Jumpscares are Best When the Player is Focused on Something Else
After playing the game, Herman Chau suggested that that the jumpscares are enhanced by the fact that the player is focused on something else. After watching more people play, this observation appears to hold true. In Thermomorph this object is the tablet - in Proctor this is the test.
Once You Learn the Mechanics, Horror Games Stop Being Scary
While watching people play, I noticed that the first few jump scares were the most potent. After people got into the rhythm of the game and started learning the mechanics, later jump scares elicited less of a reaction. This pattern has held true for all three of my horror games so far.
YouTubers Have Their Own Agenda
After releasing Thermomorph, I found that only two YouTubers made videos of the game (playlist here). I was disappointed as many more videos were made of Proctor. However, it soon became clear why. As I looked at the channels that made videos, I saw that there was a huge variation in the number of views - this occurred regardless of the channel size. This made me realize that YouTube is hit based - it’s all about attracting clicks, and less about building a community (as I had thought previously). These aspects of the YouTube algorithm ultimately influence game selection by YouTubers. Unfortunately, Thermomorph’s theme was simply too boring to be picked up for these kinds of videos.
Blender Cycles is Slow, Fluid/Fire/Smoke is Excruciatingly Slow
I chose to render the visuals for Thermomorph in Blender’s Cycles engine, which I had previously used in Proctor. Because Cycles is a path-tracing renderer, fire actually “casts” light from it’s volume, making the fire effects look really good. By contrast, in the regular Blender renderer, the fire’s light would have to be faked with animated lamps.
However, the fire simulation is excruciatingly slow to render, to the point that it would have been infeasible to render the game in 720p. Even with a 640x360 resolution and an AWS GPU, the animations took hours to render.
Put a title on Itch Cover Image
At first, my Itch cover image was simply a GIF of gameplay. However, clicks seemed suspiciously low. When I got on to fresh, I could very clearly see that, compared to other games on the list, my cover image did not stand out. I deduced that the biggest issue was the lack of a title in the image. I added the title and immediately clicks started to increase.

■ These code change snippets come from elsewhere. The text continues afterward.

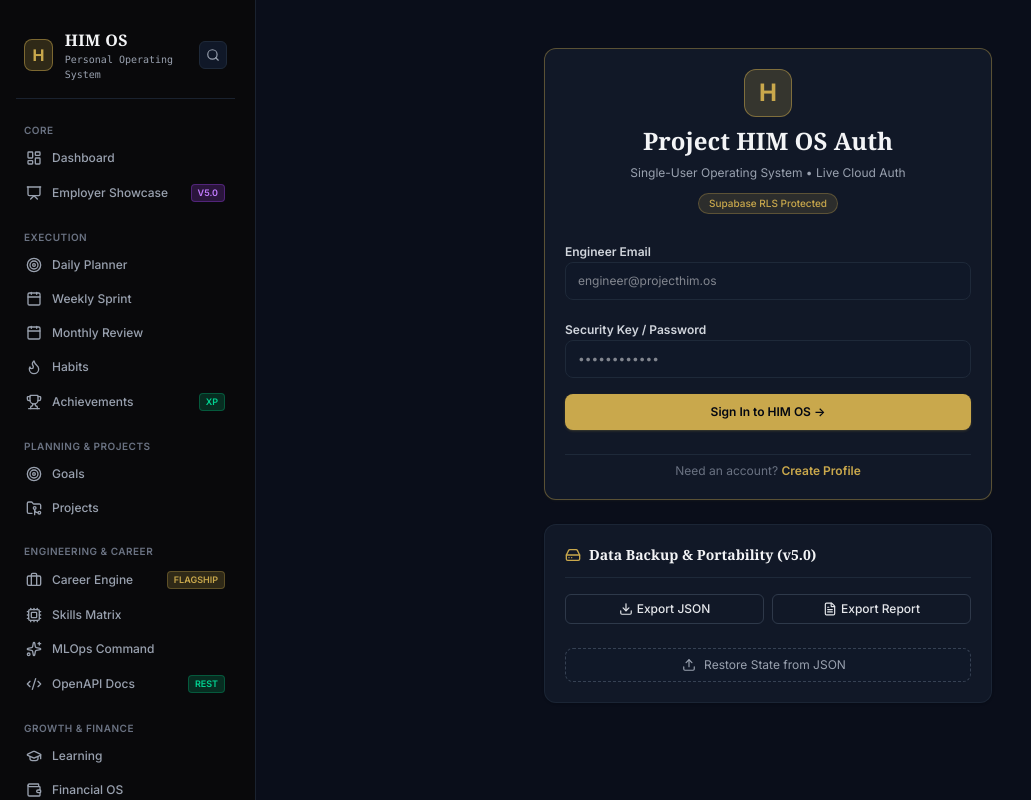
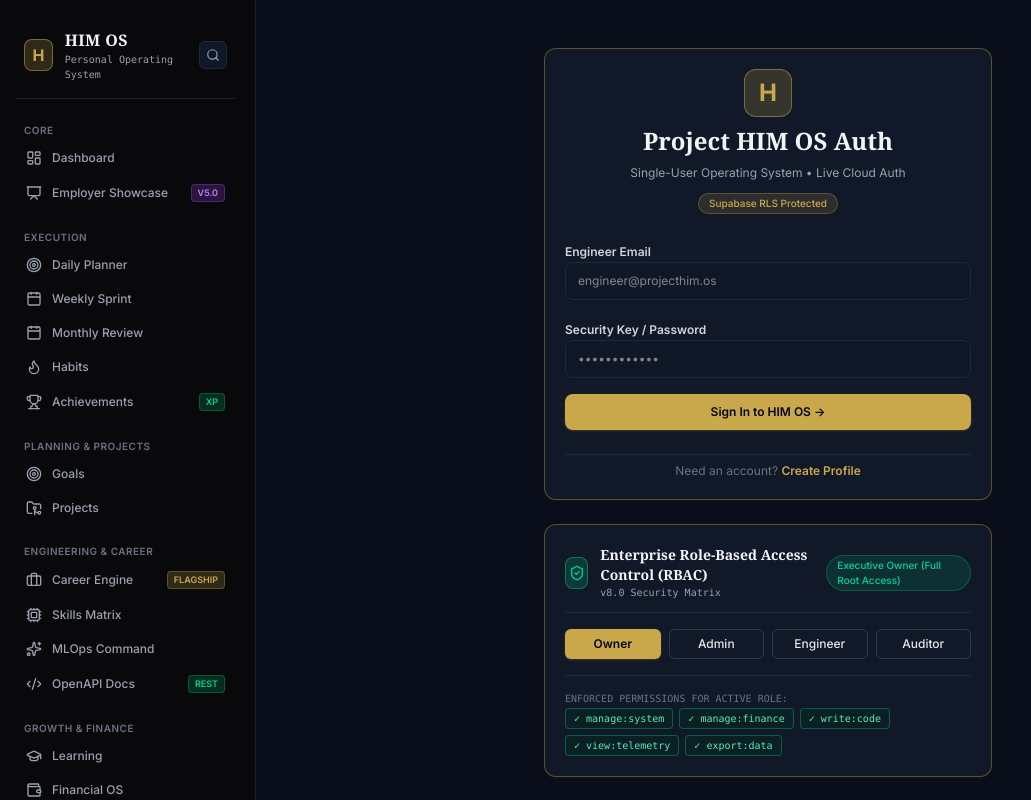
Before and after one commit to Quantumdata66/him-os, a Next.js app: page /auth/login in a window 1280 px wide. Shown: the top 800 px of the page, without its empty margins (0-1031 px from the left). Built offline with nearby package versions, Linux system fonts and the light colour scheme; no server answers; a web font is replaced by a local one.

Commit message:
feat(v8): add Enterprise Role-Based Access Control (RBAC) matrix and role switcher widget

```diff
--- a/src/app/auth/login/page.tsx
+++ b/src/app/auth/login/page.tsx
@@ -7,6 +7,7 @@ import { Badge } from '@/shared/ui/Badge';
 import { useRouter } from 'next/navigation';
 import { Download, FileText, Upload, HardDrive, CheckCircle2 } from 'lucide-react';
 import { BackupEngine } from '@/core/backup/backupEngine';
+import { RbacControlWidget } from '@/shared/ui/RbacControlWidget';
 
 export default function LoginPage() {
   const [email, setEmail] = useState('');
@@ -94,6 +95,11 @@ export default function LoginPage() {
         </div>
       </Card>
 
+      {/* Enterprise RBAC Role Switcher */}
+      <div className="w-full max-w-md">
+        <RbacControlWidget />
+      </div>
+
       {/* System Data Export & Restore Panel */}
       <Card className="w-full max-w-md space-y-4">
         <div className="flex items-center space-x-2 border-b border-gray-800 pb-3">
--- /dev/null
+++ b/src/core/auth/rbac.ts
@@ -0,0 +1,62 @@
+import { StorageAdapter } from '../storage/localStorageAdapter';
+
+export type UserRole = 'owner' | 'admin' | 'engineer' | 'auditor';
+
+export type Permission =
+  | 'manage:system'
+  | 'manage:finance'
+  | 'write:code'
+  | 'view:telemetry'
+  | 'export:data';
+
+export interface RolePermissions {
+  role: UserRole;
+  title: string;
+  permissions: Permission[];
+}
+
+const ROLE_KEY = 'him_os_user_role';
+
+export const ROLE_MATRIX: Record<UserRole, RolePermissions> = {
+  owner: {
+    role: 'owner',
+    title: 'Executive Owner (Full Root Access)',
+    permissions: ['manage:system', 'manage:finance', 'write:code', 'view:telemetry', 'export:data'],
+  },
+  admin: {
+    role: 'admin',
+    title: 'Enterprise Administrator',
+    permissions: ['manage:system', 'manage:finance', 'view:telemetry', 'export:data'],
+  },
+  engineer: {
+    role: 'engineer',
+    title: 'Lead Software Engineer',
+    permissions: ['write:code', 'view:telemetry'],
+  },
+  auditor: {
+    role: 'auditor',
+    title: 'Financial & Compliance Auditor',
+    permissions: ['view:telemetry', 'export:data'],
+  },
+};
+
+export class RbacService {
+  static getActiveRole(): UserRole {
+    return StorageAdapter.getItem<UserRole>(ROLE_KEY, 'owner');
+  }
+
+  static setActiveRole(role: UserRole) {
+    StorageAdapter.setItem(ROLE_KEY, role);
+  }
+
+  static hasPermission(permission: Permission): boolean {
+    const activeRole = this.getActiveRole();
+    const roleConfig = ROLE_MATRIX[activeRole];
+    return roleConfig ? roleConfig.permissions.includes(permission) : false;
+  }
+
+  static getActiveRolePermissions(): RolePermissions {
+    const role = this.getActiveRole();
+    return ROLE_MATRIX[role];
+  }
+}
--- /dev/null
+++ b/src/shared/ui/RbacControlWidget.tsx
@@ -0,0 +1,67 @@
+'use client';
+
+import React, { useState, useEffect } from 'react';
+import { Card } from './Card';
+import { Badge } from './Badge';
+import { Button } from './Button';
+import { ShieldCheck, UserCheck, Lock, Key } from 'lucide-react';
+import { RbacService, UserRole, ROLE_MATRIX } from '@/core/auth/rbac';
+
+export const RbacControlWidget: React.FC = () => {
+  const [activeRole, setActiveRole] = useState<UserRole>('owner');
+
+  useEffect(() => {
+    setActiveRole(RbacService.getActiveRole());
+  }, []);
+
+  const handleSwitchRole = (role: UserRole) => {
+    RbacService.setActiveRole(role);
+    setActiveRole(role);
+  };
+
+  const activeConfig = ROLE_MATRIX[activeRole];
+
+  return (
+    <Card goldBorder className="space-y-4">
+      <div className="flex items-center justify-between border-b border-gray-800 pb-3">
+        <div className="flex items-center space-x-3">
+          <div className="w-8 h-8 rounded-lg bg-emerald-500/20 border border-emerald-500/50 flex items-center justify-center text-emerald-400">
+            <ShieldCheck className="w-4 h-4" />
+          </div>
+          <div>
+            <h3 className="text-sm font-serif font-bold text-gray-100">Enterprise Role-Based Access Control (RBAC)</h3>
+            <p className="text-[10px] text-gray-400 font-mono">v8.0 Security Matrix</p>
+          </div>
+        </div>
+        <Badge variant="green" className="text-[10px]">
+          {activeConfig.title}
+        </Badge>
+      </div>
+
+      <div className="grid grid-cols-2 md:grid-cols-4 gap-2">
+        {(Object.keys(ROLE_MATRIX) as UserRole[]).map((r) => (
+          <Button
+            key={r}
+            variant={activeRole === r ? 'primary' : 'outline'}
+            size="sm"
+            onClick={() => handleSwitchRole(r)}
+            className="capitalize text-xs"
+          >
+            {r}
+          </Button>
+        ))}
+      </div>
+
+      <div className="pt-2 border-t border-gray-800 space-y-2">
+        <span className="text-[10px] font-mono text-gray-500 uppercase">Enforced Permissions for Active Role:</span>
+        <div className="flex flex-wrap gap-1.5">
+          {activeConfig.permissions.map((perm) => (
+            <span key={perm} className="text-[10px] font-mono px-2 py-0.5 rounded bg-emerald-950/40 border border-emerald-500/40 text-emerald-300">
+              ✓ {perm}
+            </span>
+          ))}
+        </div>
+      </div>
+    </Card>
+  );
+};
```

Ultimately, I was disappointed in Thermomorph - I felt that I had made multiple critical mistakes, both in terms of design and marketing. I also felt that I was retreading too much on territory established by games like Alien: Isolation. For my next game I tried to do something that I felt would be more interesting from both a gameplay and theme perspective.
It’s also worth noting that FNaF has a “disapearing spider” effect that Thermomorph doesn’t have. ↩